Advertisement
WORLD
November 23, 2006 | Alissa J. Rubin, Times Staff Writer
The international community tentatively decided late Wednesday to halt financial support for a controversial nuclear reactor in Iran that could be used to help produce plutonium for atomic bombs, but to continue to fund seven other Iranian civilian nuclear projects. The decision to stop funding was a victory for Western countries that suspect Iran's ultimate goal in its nuclear program is to build a bomb.
WORLD
June 4, 2008 | From the Associated Press
Syria has told fellow Arab countries that it will not permit an International Atomic Energy Agency probe to extend beyond a site bombed by Israel, despite agency interest in three other suspect locations, diplomats said Tuesday. The agency's main focus during its June 22-24 visit to Syria is a building in the country's eastern desert that was destroyed by Israeli jets in September. IAEA chief Mohamed ElBaradei announced Monday that Damascus had agreed to an agency check of U.S.
WORLD
March 4, 2005 | From Associated Press
A 35-nation meeting of the International Atomic Energy Agency on Thursday called North Korea's nuclear posturing a threat to peace and urged the communist nation to return to negotiations and let the agency resume its monitoring activities. The threat North Korea presents is "a serious challenge ... to peace and stability in Northeast Asia" and to attempts to control the spread of nuclear weapons, the United Nations watchdog agency said in a statement issued at the end of the meeting.
WORLD
June 21, 2003 | From Associated Press
Experts from the United Nations atomic agency have accounted for tons of uranium feared looted from Iraq's largest nuclear research facility, diplomats said Friday. The natural and low-enriched uranium was secured at the Tuwaitha facility, 15 miles south of Baghdad, the diplomats said on condition of anonymity. Tuwaitha was left unguarded after Iraqi troops fled the area on the eve of the war. U.S. troops didn't secure the area until April 7.
NEWS
October 5, 1999 | CAROL J. WILLIAMS, TIMES STAFF WRITER
Thorough inspection of Japan's nuclear facilities by the International Atomic Energy Agency and review of the "extremely unusual" procedures that led to last week's accident in Tokaimura could restore shaken public faith in that country's nuclear program, the U.N. agency's spokesman asserted Monday.
WORLD
June 28, 2007 | From the Associated Press
U.N. inspectors headed to North Korea's key nuclear reactor today for the first time since 2002 to discuss plans to shut the plutonium-producing facility under an international accord.

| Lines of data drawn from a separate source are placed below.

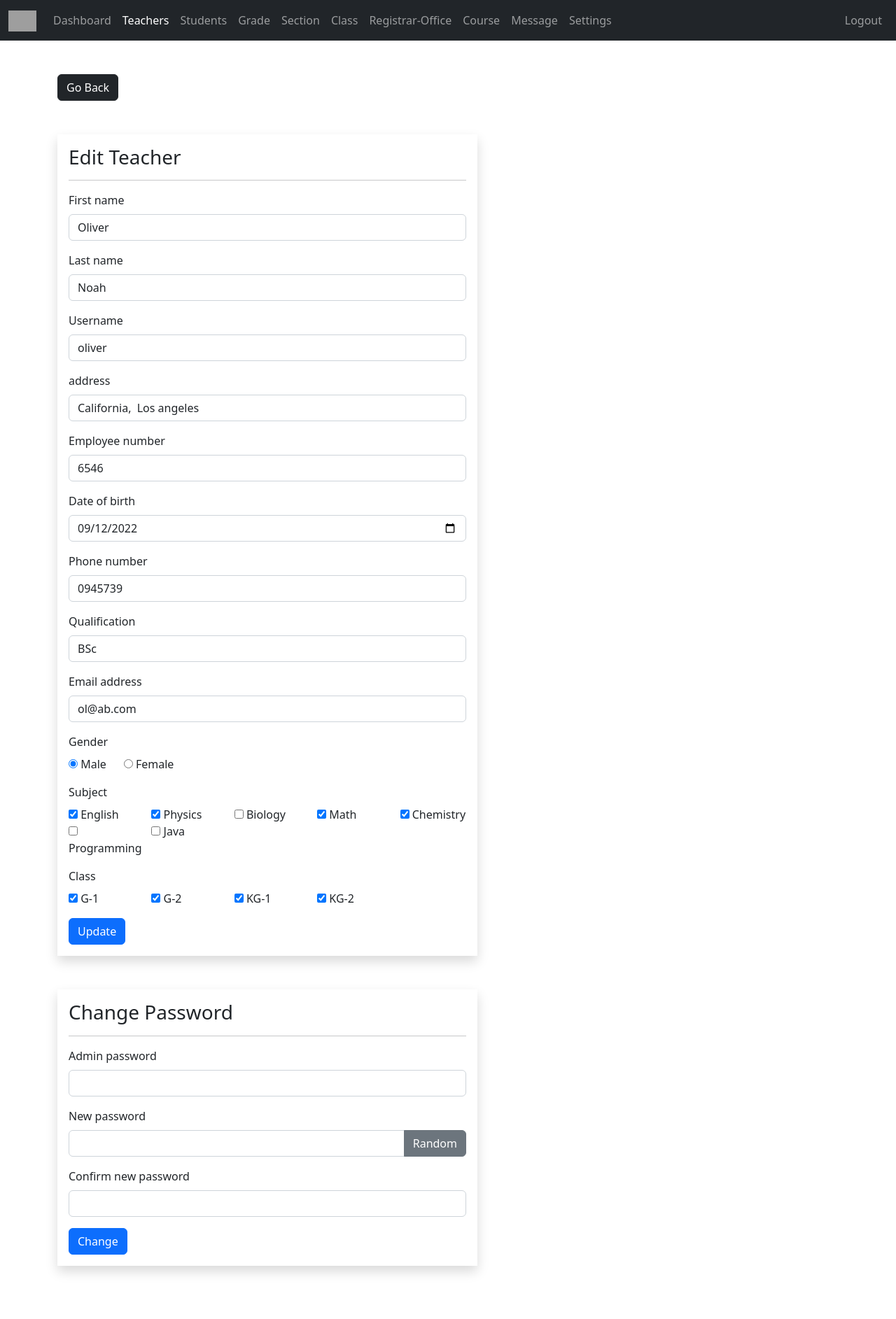
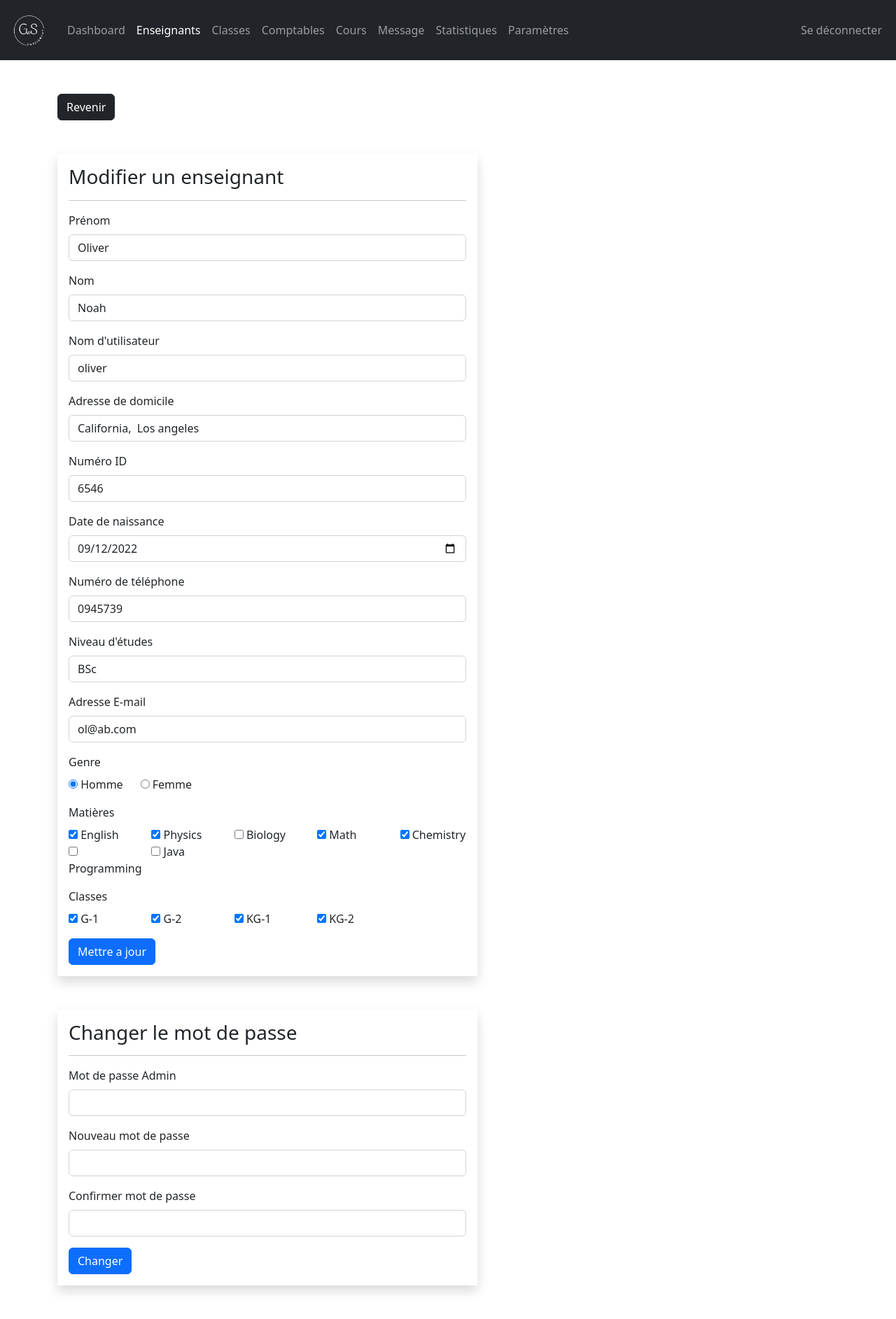
Before and after one commit to Ayaa2103/Renumeration-des-enseignants, a PHP site: page /admin/teacher-edit.php?teacher_id=1 in a window 1280 px wide. Shown: the whole page at 70% size. Before the commit the page ends 1821 px from the top, so only its background shows below. Run offline with PHP 8.4, Linux system fonts and the light colour scheme; a user stored in the database is signed in; data comes from the database, SQL or seed files in the repository; grey boxes are pictures that could not be loaded.

Commit message:
modifié

```diff
--- a/admin/inc/navbar.php
+++ b/admin/inc/navbar.php
@@ -1,7 +1,7 @@
 <nav class="navbar navbar-expand-lg navbar-dark bg-dark">
   <div class="container-fluid">
     <a class="navbar-brand" href="index.php">
-      <img src="../logo.png" width="40">
+      <img src="../G.S (2).png" width="60">
     </a>
     <button class="navbar-toggler" type="button" data-bs-toggle="collapse" data-bs-target="#navbarSupportedContent" aria-controls="navbarSupportedContent" aria-expanded="false" aria-label="Toggle navigation">
       <span class="navbar-toggler-icon"></span>
@@ -15,36 +15,32 @@
              href="index.php">Dashboard</a>
         </li>
         <li class="nav-item">
-          <a class="nav-link" href="teacher.php">Teachers</a>
+          <a class="nav-link" href="teacher.php">Enseignants</a>
+        </li>
+
+
+        <li class="nav-item">
+          <a class="nav-link" href="class.php">Classes</a>
         </li>
         <li class="nav-item">
-          <a class="nav-link" href="student.php">Students</a>
+          <a class="nav-link" href="registrar-office.php">Comptables</a>
         </li>
         <li class="nav-item">
-          <a class="nav-link" href="grade.php">Grade</a>
-        </li>
-        <li class="nav-item">
-          <a class="nav-link" href="section.php">Section</a>
-        </li>
-        <li class="nav-item">
-          <a class="nav-link" href="class.php">Class</a>
-        </li>
-        <li class="nav-item">
-          <a class="nav-link" href="registrar-office.php">Registrar-Office</a>
-        </li>
-        <li class="nav-item">
-          <a class="nav-link" href="course.php">Course</a>
+          <a class="nav-link" href="course.php">Cours</a>
         </li>
         <li class="nav-item">
           <a class="nav-link" href="message.php">Message</a>
         </li>
         <li class="nav-item">
-          <a class="nav-link" href="settings.php">Settings</a>
+          <a class="nav-link" href="#contact">Statistiques</a>
+        </li>
+        <li class="nav-item">
+          <a class="nav-link" href="settings.php">Paramètres</a>
         </li>
       </ul>
       <ul class="navbar-nav me-right mb-2 mb-lg-0">
         <li class="nav-item">
-          <a class="nav-link" href="../logout.php">Logout</a>
+          <a class="nav-link" href="../logout.php">Se déconnecter</a>
         </li>
       </ul>
   </div>
--- a/admin/teacher-delete.php
+++ b/admin/teacher-delete.php
@@ -10,11 +10,11 @@ if (isset($_SESSION['admin_id']) &&
 
      $id = $_GET['teacher_id'];
      if (removeTeacher($id, $conn)) {
-     	$sm = "Successfully deleted!";
+     	$sm = "Suprimé avec succès !";
         header("Location: teacher.php?success=$sm");
         exit;
      }else {
-        $em = "Unknown error occurred";
+        $em = "Une erreur est survenu !";
         header("Location: teacher.php?error=$em");
         exit;
      }
--- a/admin/teacher-edit.php
+++ b/admin/teacher-edit.php
@@ -31,10 +31,10 @@ if (isset($_SESSION['admin_id']) &&
 <head>
 	<meta charset="UTF-8">
 	<meta name="viewport" content="width=device-width, initial-scale=1.0">
-	<title>Admin - Edit Teacher</title>
+	<title>Admin - Modifier enseignant</title>
 	<link rel="stylesheet" href="https://cdn.jsdelivr.net/npm/bootstrap@5.2.0/dist/css/bootstrap.min.css">
 	<link rel="stylesheet" href="../css/style.css">
-	<link rel="icon" href="../logo.png">
+	<link rel="icon" href="../G.S (2).png">
   <script src="https://ajax.googleapis.com/ajax/libs/jquery/3.6.0/jquery.min.js"></script>
   <link rel="stylesheet" href="https://cdnjs.cloudflare.com/ajax/libs/font-awesome/4.7.0/css/font-awesome.min.css">
 </head>
@@ -44,12 +44,12 @@ if (isset($_SESSION['admin_id']) &&
      ?>
      <div class="container mt-5">
         <a href="teacher.php"
-           class="btn btn-dark">Go Back</a>
+           class="btn btn-dark">Revenir</a>
 
         <form method="post"
               class="shadow p-3 mt-5 form-w"
               action="req/teacher-edit.php">
-        <h3>Edit Teacher</h3><hr>
+        <h3>Modifier un enseignant</h3><hr>
         <?php if (isset($_GET['error'])) { ?>
           <div class="alert alert-danger" role="alert">
            <?=$_GET['error']?>
@@ -61,79 +61,79 @@ if (isset($_SESSION['admin_id']) &&
           </div>
         <?php } ?>
         <div class="mb-3">
-          <label class="form-label">First name</label>
+          <label class="form-label">Prénom</label>
           <input type="text"
                  class="form-control"
                  value="<?=$teacher['fname']?>"
                  name="fname">
         </div>
         <div class="mb-3">
-          <label class="form-label">Last name</label>
+          <label class="form-label">Nom</label>
           <input type="text"
                  class="form-control"
                  value="<?=$teacher['lname']?>"
                  name="lname">
         </div>
         <div class="mb-3">
-          <label class="form-label">Username</label>
+          <label class="form-label">Nom d'utilisateur</label>
           <input type="text"
                  class="form-control"
                  value="<?=$teacher['username']?>"
                  name="username">
         </div>
         <div class="mb-3">
-          <label class="form-label">address</label>
+          <label class="form-label">Adresse de domicile</label>
           <input type="text"
                  class="form-control"
                  value="<?=$teacher['address']?>"
                  name="address">
         </div>
         <div class="mb-3">
-          <label class="form-label">Employee number</label>
+          <label class="form-label">Numéro ID</label>
           <input type="text"
                  class="form-control"
                  value="<?=$teacher['employee_number']?>"
                  name="employee_number">
         </div>
         <div class="mb-3">
-          <label class="form-label">Date of birth</label>
+          <label class="form-label">Date de naissance</label>
           <input type="date"
                  class="form-control"
                  value="<?=$teacher['date_of_birth']?>"
                  name="date_of_birth">
         </div>
         <div class="mb-3">
-          <label class="form-label">Phone number</label>
+          <label class="form-label">Numéro de téléphone</label>
           <input type="text"
                  class="form-control"
                  value="<?=$teacher['phone_number']?>"
                  name="phone_number">
         </div>
         <div class="mb-3">
-          <label class="form-label">Qualification</label>
+          <label class="form-label">Niveau d'études</label>
           <input type="text"
                  class="form-control"
                  value="<?=$teacher['qualification']?>"
                  name="qualification">
         </div>
         <div class="mb-3">
-          <label class="form-label">Email address</label>
+          <label class="form-label">Adresse E-mail</label>
           <input type="text"
                  class="form-control"
                  value="<?=$teacher['email_address']?>"
                  name="email_address">
         </div>
         <div class="mb-3">
-          <label class="form-label">Gender</label><br>
+          <label class="form-label">Genre</label><br>
           <input type="radio"
                  value="Male"
                  <?php if($teacher['gender'] == 'Male') echo 'checked';  ?>
-                 name="gender"> Male
+                 name="gender"> Homme
                  &nbsp;&nbsp;&nbsp;&nbsp;
           <input type="radio"
                  value="Female"
                  <?php if($teacher['gender'] == 'Female') echo 'checked';  ?>
-                 name="gender"> Female
+                 name="gender"> Femme
         </div>
         <input type="text"
                 value="<?=$teacher['teacher_id']?>"
@@ -141,7 +141,7 @@ if (isset($_SESSION['admin_id']) &&
                 hidden>
 
         <div class="mb-3">
-          <label class="form-label">Subject</label>
+          <label class="form-label">Matières</label>
           <div class="row row-cols-5">
             <?php
             $subject_ids = str_split(trim($teacher['subjects']));
@@ -165,7 +165,7 @@ if (isset($_SESSION['admin_id']) &&
           </div>
         </div>
         <div class="mb-3">
-          <label class="form-label">Class</label>
+          <label class="form-label">Classes</label>
           <div class="row row-cols-5">
             <?php
             $class_ids = str_split(trim($teacher['class']));
@@ -192,14 +192,14 @@ if (isset($_SESSION['admin_id']) &&
 
       <button type="submit"
               class="btn btn-primary">
-              Update</button>
+              Mettre a jour</button>
      </form>
 
      <form method="post"
               class="shadow p-3 my-5 form-w"
               action="req/teacher-change.php"
               id="change_password">
-        <h3>Change Password</h3><hr>
+        <h3>Changer le mot de passe</h3><hr>
           <?php if (isset($_GET['perror'])) { ?>
             <div class="alert alert-danger" role="alert">
              <?=$_GET['perror']?>
@@ -213,21 +213,19 @@ if (isset($_SESSION['admin_id']) &&
 
        <div class="mb-3">
             <div class="mb-3">
-            <label class="form-label">Admin password</label>
+            <label class="form-label">Mot de passe Admin </label>
                 <input type="password"
                        class="form-control"
                        name="admin_pass">
           </div>
 
-            <label class="form-label">New password </label>
+            <label class="form-label">Nouveau mot de passe</label>
             <div class="input-group mb-3">
                 <input type="text"
                        class="form-control"
                        name="new_pass"
                        id="passInput">
-                <button class="btn btn-secondary"
-                        id="gBtn">
-                        Random</button>
+
             </div>
 
           </div>
@@ -237,7 +235,7 @@ if (isset($_SESSION['admin_id']) &&
                 hidden>
 
           <div class="mb-3">
-            <label class="form-label">Confirm new password  </label>
+            <label class="form-label">Confirmer mot de passe  </label>
                 <input type="text"
                        class="form-control"
                        name="c_new_pass"
@@ -245,7 +243,7 @@ if (isset($_SESSION['admin_id']) &&
           </div>
           <button type="submit"
               class="btn btn-primary">
-              Change</button>
+              Changer</button>
         </form>
      </div>
 
```
Also changed, not shown: admin/index.php (+15 -19 lines), admin/req/teacher-add.php (+14 -14 lines), admin/req/teacher-change.php (+7 -7 lines), admin/req/teacher-edit.php (+13 -13 lines), admin/teacher-add.php (+25 -27 lines), admin/teacher-search.php (+15 -15 lines), admin/teacher-view.php (+16 -16 lines), admin/teacher.php (+14 -14 lines).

Olli Heinonen, deputy director general of the United Nations' International Atomic Energy Agency, said his team would tour the Yongbyon facility, about 60 miles north of Pyongyang, the capital, and discuss arrangements for verification of the reactor shutdown and monitoring.
WORLD
November 19, 2005 | Alissa J. Rubin, Times Staff Writer
Iran offered limited information in response to requests from the U.N. nuclear watchdog agency for greater transparency and access to sensitive sites associated with the country's nuclear program, according to a report released Friday. Meanwhile, a top U.S. official indicated Friday that the Bush administration would find acceptable a compromise under which Iran would process uranium and then send it to Russia for enrichment into nuclear fuel for civilian use.
WORLD
August 10, 2005 | Sonni Efron and Douglas Frantz, Times Staff Writers
Confronting an emergency meeting of the International Atomic Energy Agency, Iran on Tuesday vigorously defended its right to pursue nuclear energy programs and European diplomats said they intended to offer Tehran one last chance to back down. But there was no sign that Iran's new hard-line president, Mahmoud Ahmadinejad, intended to reverse his decision to restart the uranium conversion plant at Esfahan.
Los Angeles Times Articles
|